She calls her book a polemic. It’s not a balanced approach. She calls it a “thought experiment.” She wants you to share her questions about “that which ought not to be questioned.” It’s partly a tilt against the church and state windmills of marriage.

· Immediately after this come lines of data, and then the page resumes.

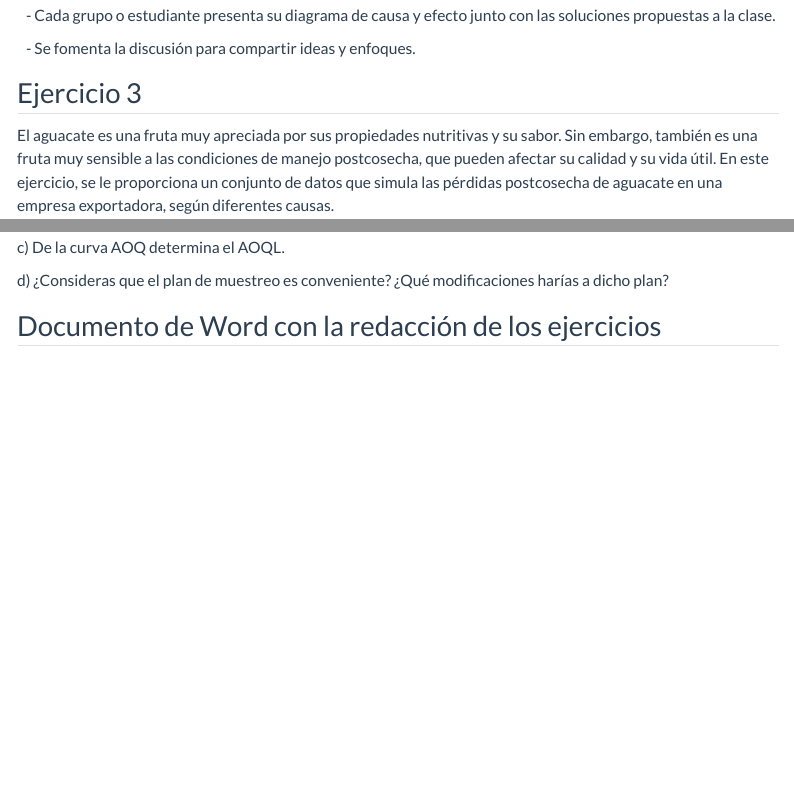
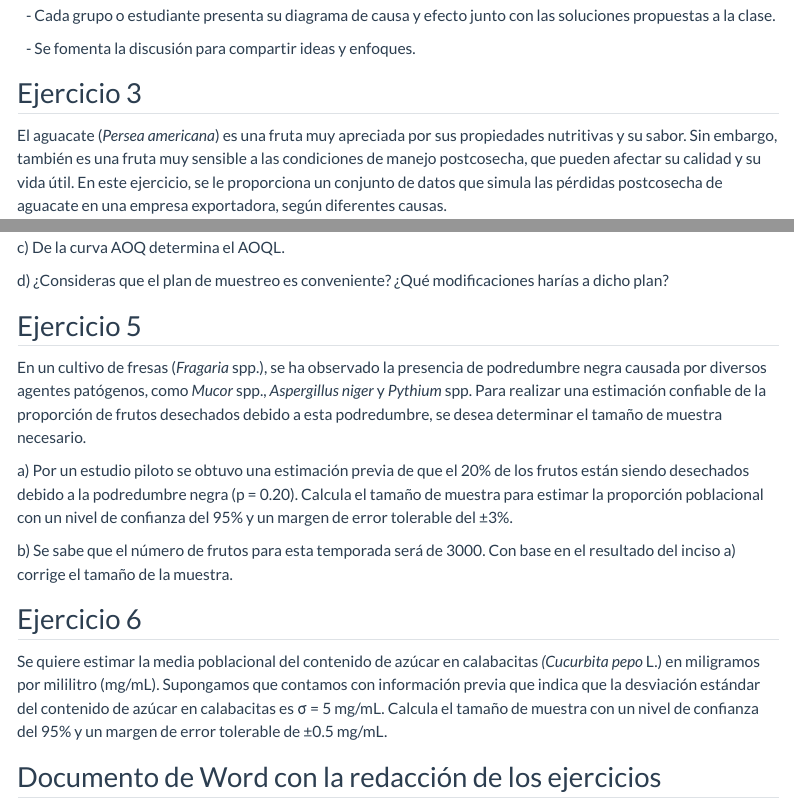
Before and after one commit to juanpa-biotech/Taller-Calidad-UAMX, a Quarto document (posts/8 Ejercicios/index.qmd): the page in a window 1100 px wide, from 1760 px down, and a second part further down, joined at a grey line. Rendered offline with R 4.5, knitr and Pandoc in place of Quarto, with nearby package versions; menus at the side of the page are left out.

Commit message:
Ejercicios para el cálculo del tamaño de la muestra

````diff
--- a/posts/8 Ejercicios/index.qmd
+++ b/posts/8 Ejercicios/index.qmd
@@ -66,7 +66,7 @@ d\) Presentación y Discusión:
 
 ## Ejercicio 3
 
-El aguacate es una fruta muy apreciada por sus propiedades nutritivas y su sabor. Sin embargo, también es una fruta muy sensible a las condiciones de manejo postcosecha, que pueden afectar su calidad y su vida útil. En este ejercicio, se le proporciona un conjunto de datos que simula las pérdidas postcosecha de aguacate en una empresa exportadora, según diferentes causas.
+El aguacate (*Persea americana*) es una fruta muy apreciada por sus propiedades nutritivas y su sabor. Sin embargo, también es una fruta muy sensible a las condiciones de manejo postcosecha, que pueden afectar su calidad y su vida útil. En este ejercicio, se le proporciona un conjunto de datos que simula las pérdidas postcosecha de aguacate en una empresa exportadora, según diferentes causas.
 
 ```{=html}
 <iframe src="https://onedrive.live.com/embed?resid=74BC3EDBA3FC8DAF%2114736&authkey=!ADPP0Q3y6EQEr48&em=2" width="900" height="600" frameborder="0" scrolling="no"></iframe>
@@ -101,6 +101,18 @@ c\) De la curva AOQ determina el AOQL.
 
 d\) ¿Consideras que el plan de muestreo es conveniente? ¿Qué modificaciones harías a dicho plan?
 
+## Ejercicio 5
+
+En un cultivo de fresas (*Fragaria* spp.), se ha observado la presencia de podredumbre negra causada por diversos agentes patógenos, como *Mucor* spp., *Aspergillus niger* y *Pythium* spp. Para realizar una estimación confiable de la proporción de frutos desechados debido a esta podredumbre, se desea determinar el tamaño de muestra necesario.
+
+a\) Por un estudio piloto se obtuvo una estimación previa de que el 20% de los frutos están siendo desechados debido a la podredumbre negra (p = 0.20). Calcula el tamaño de muestra para estimar la proporción poblacional con un nivel de confianza del 95% y un margen de error tolerable del ±3%.
+
+b\) Se sabe que el número de frutos para esta temporada será de 3000. Con base en el resultado del inciso a) corrige el tamaño de la muestra.
+
+## Ejercicio 6
+
+Se quiere estimar la media poblacional del contenido de azúcar en calabacitas *(Cucurbita pepo* L.) en miligramos por mililitro (mg/mL). Supongamos que contamos con información previa que indica que la desviación estándar del contenido de azúcar en calabacitas es σ = 5 mg/mL. Calcula el tamaño de muestra con un nivel de confianza del 95% y un margen de error tolerable de ±0.5 mg/mL.
+
 ## Documento de Word con la redacción de los ejercicios
 
 ```{=html}
````
Also changed, not shown: 3 other files.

It’s partly a writer asking herself if these questions can even be asked.


Laura Kipnis, Professor of Media Studies, Northwestern University, author, “Against Love: A Polemic.”

The Battle to Breathe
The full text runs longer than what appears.